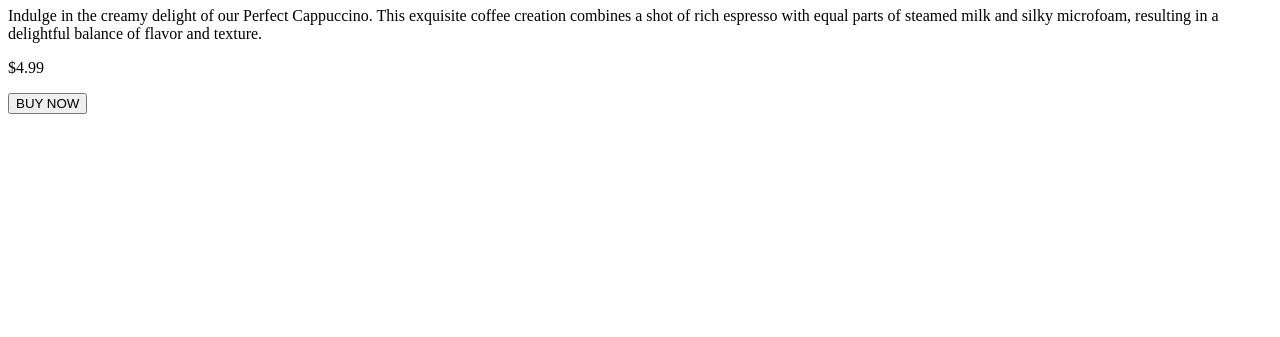
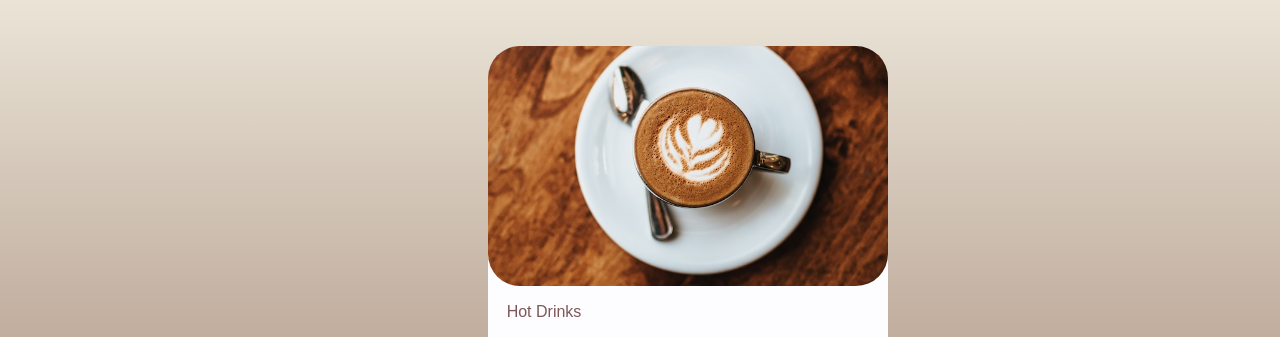
Before and after one commit to irm1005-itec1005-fall-2023/midterm-exam-sana102, a plain HTML site: page index.html in a window 1280 px wide. Shown: the part 146-483 px from the top of the page. Drawn offline with Linux system fonts and the light colour scheme.

Commit message:
Update index.html

```diff
--- a/index.html
+++ b/index.html
@@ -5,10 +5,10 @@
     <meta charset="utf-8" />
     <meta name="viewport" content="width=device-width, initial-scale=1" />
     <meta http-equiv="X-UA-Compatible" content="ie=edge" />
-    <link rel="stylesheet" href="jeans.css" type="text/css" />
+    <link rel="stylesheet" href="style.css" type="text/css" />
   </head>
 
-  <body>
+<body>
     <html>
         <div class="card">
             <img class="img" src="/images/coffee.jpg" alt="Coffee" width="50" height="10">
```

INSTRUCTIONS TO FOLLOW — Print the entries above word for word, without pictures.

ANSWER TO THE PROBLEM —
Before and after one commit to irm1005-itec1005-fall-2023/midterm-exam-sana102, a plain HTML site: page index.html in a window 1280 px wide. Shown: the part 146-483 px from the top of the page. Drawn offline with Linux system fonts and the light colour scheme.

Commit message:
Update index.html

```diff
--- a/index.html
+++ b/index.html
@@ -5,10 +5,10 @@
     <meta charset="utf-8" />
     <meta name="viewport" content="width=device-width, initial-scale=1" />
     <meta http-equiv="X-UA-Compatible" content="ie=edge" />
-    <link rel="stylesheet" href="jeans.css" type="text/css" />
+    <link rel="stylesheet" href="style.css" type="text/css" />
   </head>
 
-  <body>
+<body>
     <html>
         <div class="card">
             <img class="img" src="/images/coffee.jpg" alt="Coffee" width="50" height="10">
```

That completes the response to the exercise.